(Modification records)
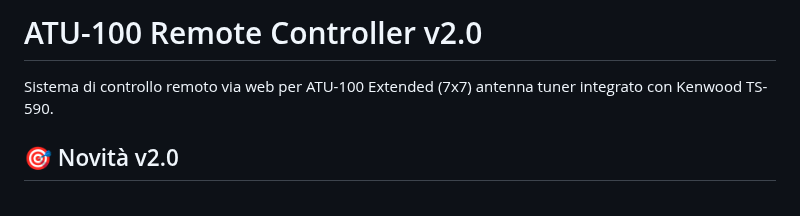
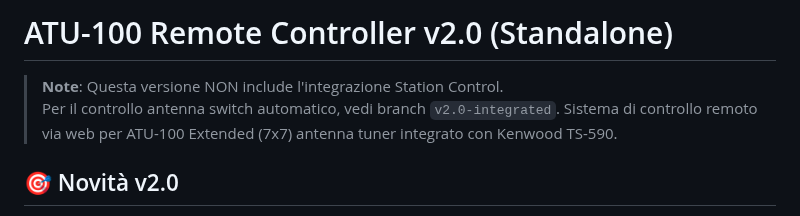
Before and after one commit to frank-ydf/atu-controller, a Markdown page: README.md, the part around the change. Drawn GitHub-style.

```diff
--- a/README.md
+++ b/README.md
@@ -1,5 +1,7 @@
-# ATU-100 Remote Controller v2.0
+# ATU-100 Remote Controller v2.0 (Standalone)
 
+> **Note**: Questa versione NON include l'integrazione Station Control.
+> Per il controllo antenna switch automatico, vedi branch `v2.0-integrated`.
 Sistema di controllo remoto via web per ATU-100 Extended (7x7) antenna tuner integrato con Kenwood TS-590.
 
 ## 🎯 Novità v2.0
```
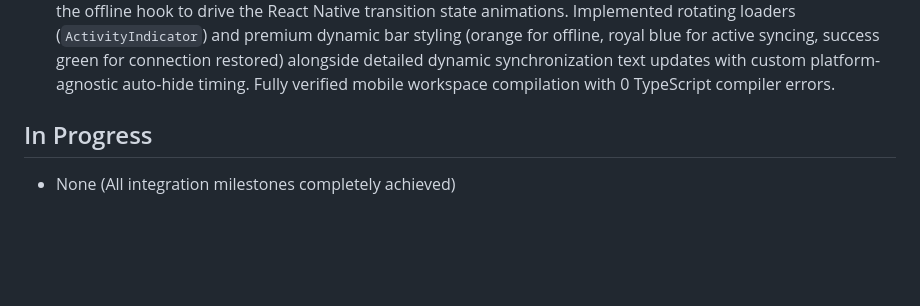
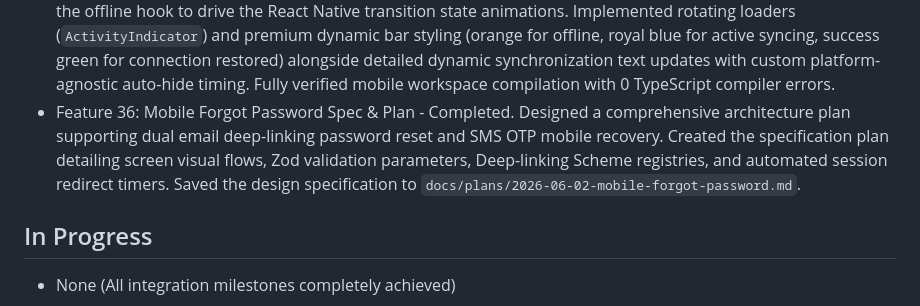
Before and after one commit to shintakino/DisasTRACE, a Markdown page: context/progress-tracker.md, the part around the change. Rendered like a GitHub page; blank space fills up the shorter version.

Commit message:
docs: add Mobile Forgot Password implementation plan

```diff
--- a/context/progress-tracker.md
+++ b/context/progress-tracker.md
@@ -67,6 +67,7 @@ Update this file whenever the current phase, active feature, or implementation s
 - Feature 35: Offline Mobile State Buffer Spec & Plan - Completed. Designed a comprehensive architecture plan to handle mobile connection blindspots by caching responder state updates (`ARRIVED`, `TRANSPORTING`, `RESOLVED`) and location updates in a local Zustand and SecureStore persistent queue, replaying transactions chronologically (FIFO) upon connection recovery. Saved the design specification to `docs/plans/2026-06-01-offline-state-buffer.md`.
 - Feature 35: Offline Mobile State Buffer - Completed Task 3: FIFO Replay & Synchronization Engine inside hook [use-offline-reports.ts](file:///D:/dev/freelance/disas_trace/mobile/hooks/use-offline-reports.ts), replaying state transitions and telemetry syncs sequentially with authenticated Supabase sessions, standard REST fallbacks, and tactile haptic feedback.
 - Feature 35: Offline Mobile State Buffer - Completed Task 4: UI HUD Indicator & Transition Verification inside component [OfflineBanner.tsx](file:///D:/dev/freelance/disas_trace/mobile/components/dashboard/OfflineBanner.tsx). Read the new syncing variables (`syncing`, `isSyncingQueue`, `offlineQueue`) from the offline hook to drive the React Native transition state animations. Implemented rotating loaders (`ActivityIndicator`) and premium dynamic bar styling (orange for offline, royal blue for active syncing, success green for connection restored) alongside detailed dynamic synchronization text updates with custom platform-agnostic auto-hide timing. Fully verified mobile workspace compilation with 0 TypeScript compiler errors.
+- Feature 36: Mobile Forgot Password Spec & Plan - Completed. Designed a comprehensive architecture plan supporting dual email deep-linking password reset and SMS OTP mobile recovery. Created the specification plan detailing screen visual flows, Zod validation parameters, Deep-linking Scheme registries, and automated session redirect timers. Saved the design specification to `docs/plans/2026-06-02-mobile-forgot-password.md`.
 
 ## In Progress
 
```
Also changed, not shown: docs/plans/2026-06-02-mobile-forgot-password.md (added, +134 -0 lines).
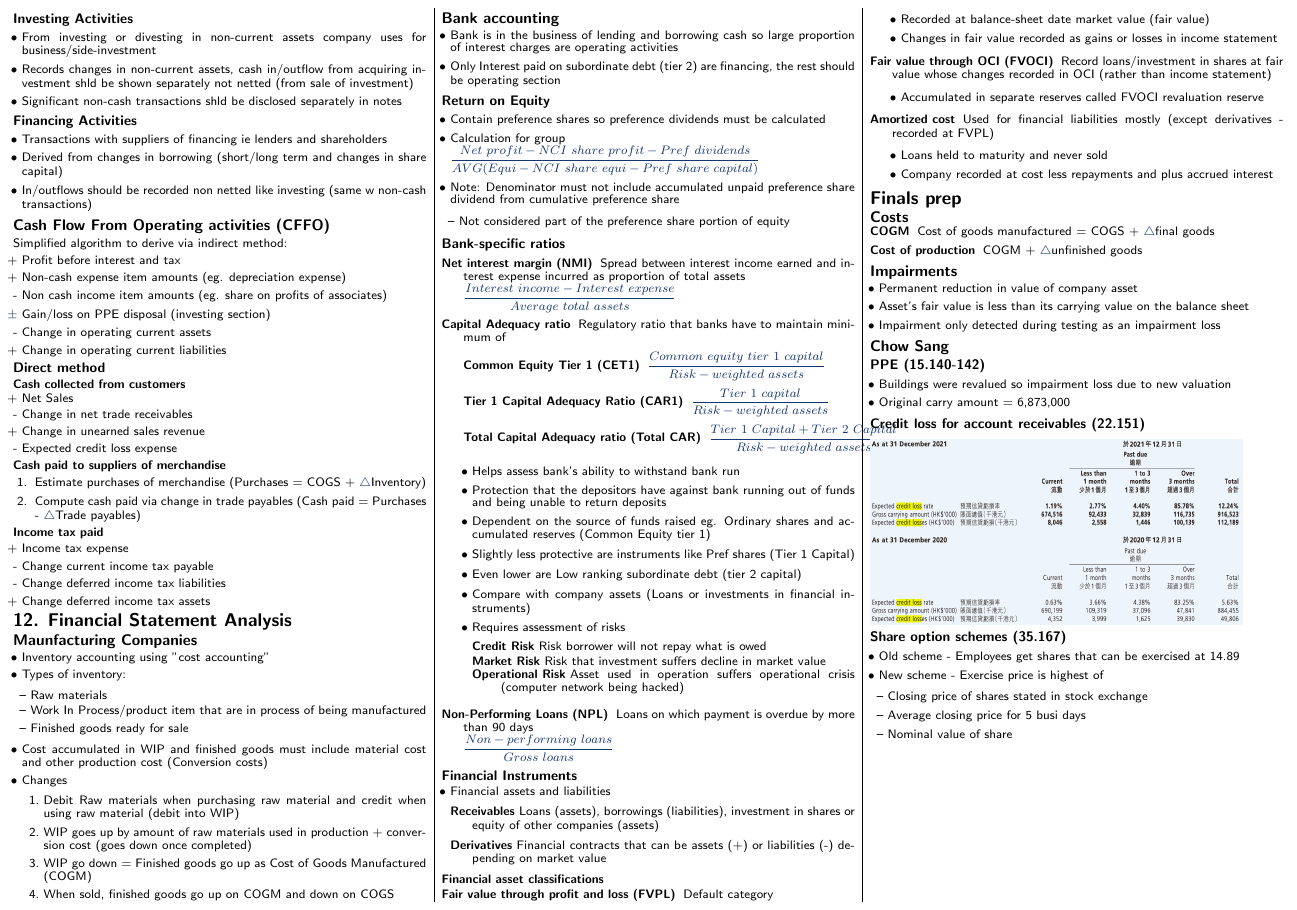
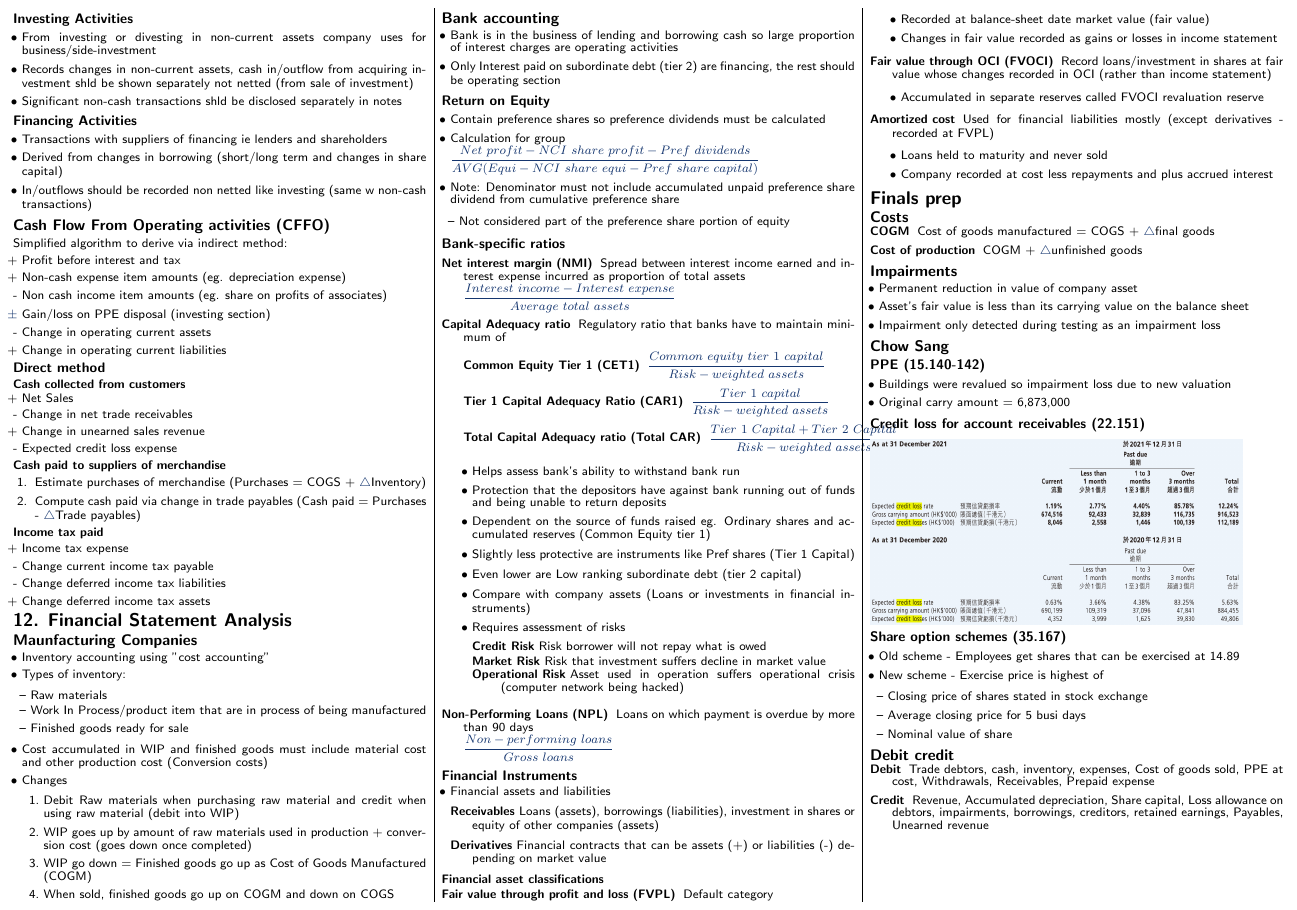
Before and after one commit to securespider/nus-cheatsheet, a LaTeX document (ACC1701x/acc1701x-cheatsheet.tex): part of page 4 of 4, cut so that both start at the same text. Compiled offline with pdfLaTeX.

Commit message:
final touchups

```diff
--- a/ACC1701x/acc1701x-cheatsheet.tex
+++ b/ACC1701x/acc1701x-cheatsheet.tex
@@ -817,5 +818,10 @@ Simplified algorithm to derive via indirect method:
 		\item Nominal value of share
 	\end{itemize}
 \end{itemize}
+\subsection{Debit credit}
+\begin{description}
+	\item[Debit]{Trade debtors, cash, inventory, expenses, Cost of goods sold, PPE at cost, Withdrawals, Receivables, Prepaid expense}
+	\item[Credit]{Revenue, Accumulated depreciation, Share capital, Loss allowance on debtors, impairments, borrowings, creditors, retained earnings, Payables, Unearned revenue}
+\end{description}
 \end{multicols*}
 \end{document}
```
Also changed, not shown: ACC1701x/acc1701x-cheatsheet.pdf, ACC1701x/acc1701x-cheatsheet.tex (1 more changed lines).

__WHAT IS NEEDED__.
When you reproduce the entries above, keep every word exact and leave the images out.

__TASK OUTPUT__.
Before and after one commit to frank-ydf/atu-controller, a Markdown page: README.md, the part around the change. Drawn GitHub-style.

```diff
--- a/README.md
+++ b/README.md
@@ -1,5 +1,7 @@
-# ATU-100 Remote Controller v2.0
+# ATU-100 Remote Controller v2.0 (Standalone)
 
+> **Note**: Questa versione NON include l'integrazione Station Control.
+> Per il controllo antenna switch automatico, vedi branch `v2.0-integrated`.
 Sistema di controllo remoto via web per ATU-100 Extended (7x7) antenna tuner integrato con Kenwood TS-590.
 
 ## 🎯 Novità v2.0
```
Before and after one commit to shintakino/DisasTRACE, a Markdown page: context/progress-tracker.md, the part around the change. Rendered like a GitHub page; blank space fills up the shorter version.

Commit message:
docs: add Mobile Forgot Password implementation plan

```diff
--- a/context/progress-tracker.md
+++ b/context/progress-tracker.md
@@ -67,6 +67,7 @@ Update this file whenever the current phase, active feature, or implementation s
 - Feature 35: Offline Mobile State Buffer Spec & Plan - Completed. Designed a comprehensive architecture plan to handle mobile connection blindspots by caching responder state updates (`ARRIVED`, `TRANSPORTING`, `RESOLVED`) and location updates in a local Zustand and SecureStore persistent queue, replaying transactions chronologically (FIFO) upon connection recovery. Saved the design specification to `docs/plans/2026-06-01-offline-state-buffer.md`.
 - Feature 35: Offline Mobile State Buffer - Completed Task 3: FIFO Replay & Synchronization Engine inside hook [use-offline-reports.ts](file:///D:/dev/freelance/disas_trace/mobile/hooks/use-offline-reports.ts), replaying state transitions and telemetry syncs sequentially with authenticated Supabase sessions, standard REST fallbacks, and tactile haptic feedback.
 - Feature 35: Offline Mobile State Buffer - Completed Task 4: UI HUD Indicator & Transition Verification inside component [OfflineBanner.tsx](file:///D:/dev/freelance/disas_trace/mobile/components/dashboard/OfflineBanner.tsx). Read the new syncing variables (`syncing`, `isSyncingQueue`, `offlineQueue`) from the offline hook to drive the React Native transition state animations. Implemented rotating loaders (`ActivityIndicator`) and premium dynamic bar styling (orange for offline, royal blue for active syncing, success green for connection restored) alongside detailed dynamic synchronization text updates with custom platform-agnostic auto-hide timing. Fully verified mobile workspace compilation with 0 TypeScript compiler errors.
+- Feature 36: Mobile Forgot Password Spec & Plan - Completed. Designed a comprehensive architecture plan supporting dual email deep-linking password reset and SMS OTP mobile recovery. Created the specification plan detailing screen visual flows, Zod validation parameters, Deep-linking Scheme registries, and automated session redirect timers. Saved the design specification to `docs/plans/2026-06-02-mobile-forgot-password.md`.
 
 ## In Progress
 
```
Also changed, not shown: docs/plans/2026-06-02-mobile-forgot-password.md (added, +134 -0 lines).
Before and after one commit to securespider/nus-cheatsheet, a LaTeX document (ACC1701x/acc1701x-cheatsheet.tex): part of page 4 of 4, cut so that both start at the same text. Compiled offline with pdfLaTeX.

Commit message:
final touchups

```diff
--- a/ACC1701x/acc1701x-cheatsheet.tex
+++ b/ACC1701x/acc1701x-cheatsheet.tex
@@ -817,5 +818,10 @@ Simplified algorithm to derive via indirect method:
 		\item Nominal value of share
 	\end{itemize}
 \end{itemize}
+\subsection{Debit credit}
+\begin{description}
+	\item[Debit]{Trade debtors, cash, inventory, expenses, Cost of goods sold, PPE at cost, Withdrawals, Receivables, Prepaid expense}
+	\item[Credit]{Revenue, Accumulated depreciation, Share capital, Loss allowance on debtors, impairments, borrowings, creditors, retained earnings, Payables, Unearned revenue}
+\end{description}
 \end{multicols*}
 \end{document}
```
Also changed, not shown: ACC1701x/acc1701x-cheatsheet.pdf, ACC1701x/acc1701x-cheatsheet.tex (1 more changed lines).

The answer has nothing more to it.